What if instead of using the Jewish tradition to help “ground us” in the secular world around us, we developed pedagogies that originated from Jewish ritual and text whose methods were also Jewish? For example, what if instead of using “Hanoch Lenaar Al Pi Darco/Educate each child according to their own way” from Proverbs as a tagline to support differentiated instruction, we gathered all of the texts, mitzvot and rituals that align with differentiation and contemplated what differentiation could actually look like through a Jewish lens. 

Over the past year, twelve educators gathered regularly to develop “Jewish Pedagogies” through a remarkable initiative facilitated by M²: The Institute for Experiential Education and supported generously by Lippman Kanfer Foundation for Living Torah and the Jim Joseph Foundation. We were given the space to leave the day to day challenges of our individual professional settings. We were given permission to tinker, contemplate and ideate. Starting slowly, we ideated, brainstormed and listened to one another as we developed our pedagogies. We were given “qualifiers” that set boundaries for us and had regular Hevruta sessions, the ability to consult with experts and countless opportunities to present our research and thinking in front of our cohort.   
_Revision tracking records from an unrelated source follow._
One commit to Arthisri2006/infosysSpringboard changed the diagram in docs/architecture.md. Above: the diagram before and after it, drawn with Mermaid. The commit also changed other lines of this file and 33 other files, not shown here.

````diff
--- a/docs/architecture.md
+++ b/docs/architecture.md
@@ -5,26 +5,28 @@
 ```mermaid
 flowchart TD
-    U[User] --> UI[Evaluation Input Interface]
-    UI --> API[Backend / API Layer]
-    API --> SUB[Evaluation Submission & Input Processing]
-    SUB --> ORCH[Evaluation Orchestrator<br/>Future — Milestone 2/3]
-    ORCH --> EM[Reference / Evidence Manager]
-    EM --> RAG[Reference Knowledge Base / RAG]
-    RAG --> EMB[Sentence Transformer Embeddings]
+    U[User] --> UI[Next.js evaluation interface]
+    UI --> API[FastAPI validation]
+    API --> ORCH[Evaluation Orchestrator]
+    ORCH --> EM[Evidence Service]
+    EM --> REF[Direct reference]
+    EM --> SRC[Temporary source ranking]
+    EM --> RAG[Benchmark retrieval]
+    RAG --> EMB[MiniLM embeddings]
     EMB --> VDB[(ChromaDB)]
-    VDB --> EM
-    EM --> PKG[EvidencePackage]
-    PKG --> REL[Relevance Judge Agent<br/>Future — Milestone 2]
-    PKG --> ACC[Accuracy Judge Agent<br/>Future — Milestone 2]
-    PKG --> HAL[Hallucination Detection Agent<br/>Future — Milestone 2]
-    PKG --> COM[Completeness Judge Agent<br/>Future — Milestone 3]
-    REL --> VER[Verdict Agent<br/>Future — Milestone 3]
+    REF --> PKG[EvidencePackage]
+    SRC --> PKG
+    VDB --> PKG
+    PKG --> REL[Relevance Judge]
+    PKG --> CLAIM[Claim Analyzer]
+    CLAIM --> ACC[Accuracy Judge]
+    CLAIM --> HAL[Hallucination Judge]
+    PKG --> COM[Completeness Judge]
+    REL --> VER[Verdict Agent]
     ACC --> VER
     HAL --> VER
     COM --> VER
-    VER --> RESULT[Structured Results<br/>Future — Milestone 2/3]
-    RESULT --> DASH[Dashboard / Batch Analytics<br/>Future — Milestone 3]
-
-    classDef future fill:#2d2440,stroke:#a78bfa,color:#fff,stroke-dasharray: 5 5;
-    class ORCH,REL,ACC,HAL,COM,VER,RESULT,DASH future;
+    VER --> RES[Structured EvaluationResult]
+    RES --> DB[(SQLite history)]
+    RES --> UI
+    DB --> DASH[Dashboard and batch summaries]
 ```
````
The end results were tremendous with unique pedagogies, ideas and resources being developed. I also believe that we started a process that will truly benefit Jewish education for years to come. We are building the framework for the Jewish tradition, rituals and mitzvot to directly inform not only what we teach, but how we teach. 
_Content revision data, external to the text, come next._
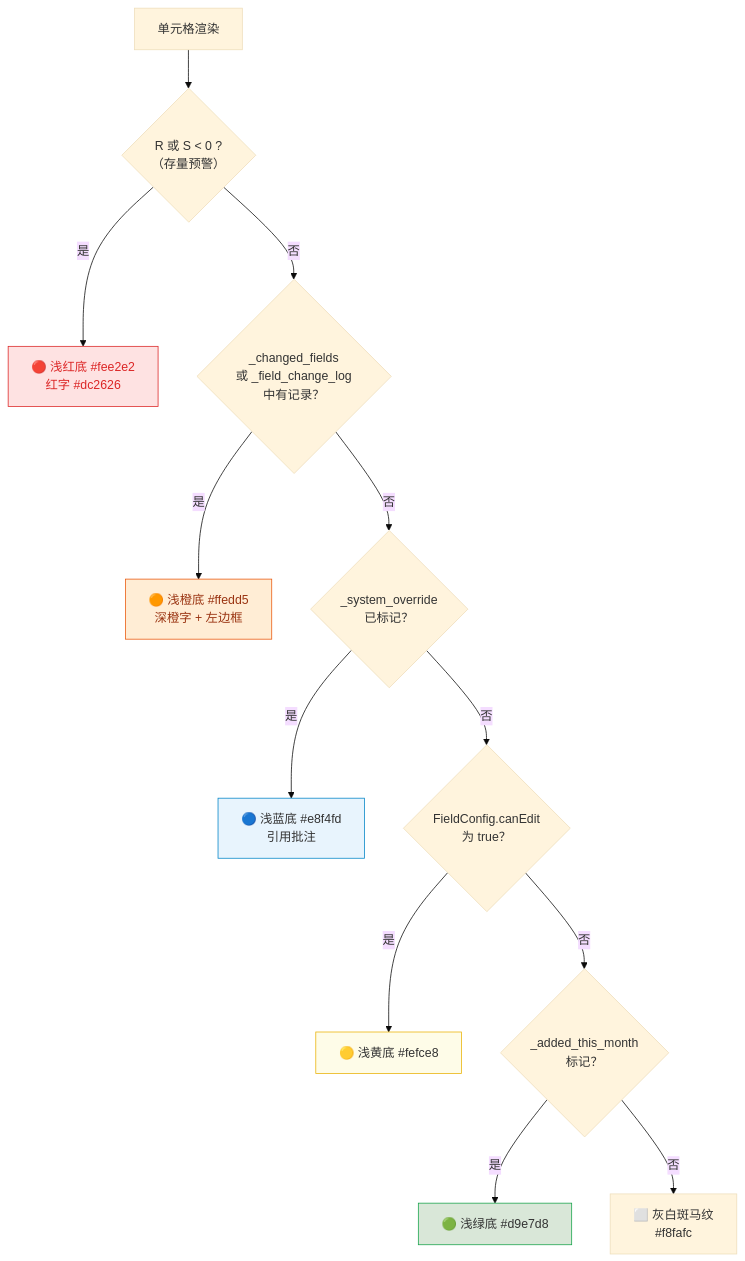
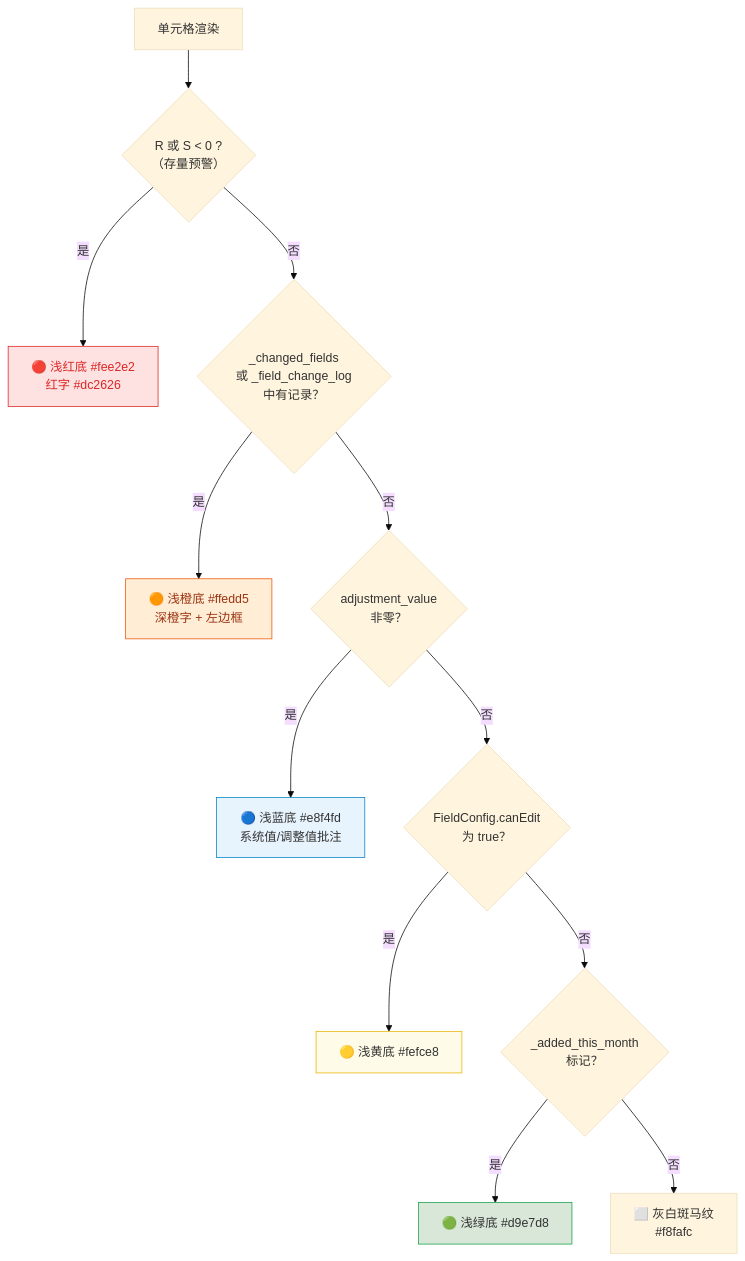
The tenth of 15 diagrams in docs/需求文档/需求文档_开发版.md (marcelxu0272/202605_project-tracking-table), drawn with Mermaid (base theme) before and after one commit. The commit also changed other lines of this file and 20 other files, not shown here.

````diff
--- a/docs/需求文档/需求文档_开发版.md
+++ b/docs/需求文档/需求文档_开发版.md
@@ -1086,20 +1098,20 @@
 ```mermaid
 flowchart TD
     CELL["单元格渲染"] --> Q1{"R 或 S < 0 ?<br/>（存量预警）"}
     Q1 -->|是| C1["🔴 浅红底 #fee2e2<br/>红字 #dc2626"]
     Q1 -->|否| Q2{"_changed_fields<br/>或 _field_change_log<br/>中有记录？"}
     Q2 -->|是| C2["🟠 浅橙底 #ffedd5<br/>深橙字 + 左边框"]
-    Q2 -->|否| Q3{"_system_override<br/>已标记？"}
-    Q3 -->|是| C3["🔵 浅蓝底 #e8f4fd<br/>引用批注"]
+    Q2 -->|否| Q3{"adjustment_value<br/>非零？"}
+    Q3 -->|是| C3["🔵 浅蓝底 #e8f4fd<br/>系统值/调整值批注"]
     Q3 -->|否| Q4{"FieldConfig.canEdit<br/>为 true？"}
     Q4 -->|是| C4["🟡 浅黄底 #fefce8"]
     Q4 -->|否| Q5{"_added_this_month<br/>标记？"}
     Q5 -->|是| C5["🟢 浅绿底 #d9e7d8"]
     Q5 -->|否| C6["⬜ 灰白斑马纹<br/>#f8fafc"]
 
     style C1 fill:#fee2e2,stroke:#dc2626,color:#dc2626
     style C2 fill:#ffedd5,stroke:#ea580c,color:#9a3412
     style C3 fill:#e8f4fd,stroke:#0284c7
     style C4 fill:#fefce8,stroke:#eab308
     style C5 fill:#d9e7d8,stroke:#16a34a
 ```
````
I wanted to share a few brief reflections on why this collective work was so successful.

  • There is an incredible benefit in being in diverse spaces where Jewish educational leaders are put together from different backgrounds. Often we get stuck in echo chambers within our own disciplines; camps, Hillels, day schools, synagogues, informal educators etc. Having the opportunity to zoom out and think about our work in the field not within our disciplines, but within the field of Jewish education is extremely helpful. Our cohort was diverse and included voices from across the denominational spectrum which truly allowed us to hear the ways in which our teachings resonated with Jews from incredibly diverse backgrounds. In one learning session we were asked to translate a Hebrew translation of a Kafka excerpt into English. The ways in which we each brought our unique backgrounds and experiences to the translation of words was truly fascinating. 
  • Especially in contemporary liberal Jewish settings, we often find ourselves asking, “what makes this experience, program or initiative “Jewish”. We find ways to stretch the boundaries of “what is Jewish” as much as possible. The Pedagogies Circle offered a very specific framework for what made a “Jewish pedagogy”. We needed to ground our pedagogy in one of the paths to acquiring Torah from the Mishnah on Kinyan Torah, our pedagogy needed to be rooted in a mitzvah or practice that is pervasive in the Jewish tradition. By providing us with a clear set of expectations of what qualified as a Jewish pedagogy, we were able to dive deeper into the Jewish tradition.
  • Finally, this process showed us that there is a clear need for this work. Jewish educational leaders have plenty of opportunities to teach, write curriculum or collaborate with specialists and artists to create innovative lessons and experiences. What we don’t have enough time to do is go back to the drawing board and think about what it means to teach Judaism, Jewishly. One of my colleagues in the program spent the entire year thinking about the pedagogy of a “Siyyum.” Others thought about the practice of teachers and students offering “brachot” to one another in the process of teaching. Perhaps the greatest gift was that we were given the time and space to think deeply about what an authentic Jewish pedagogy is and allow that to be at the core of our practice.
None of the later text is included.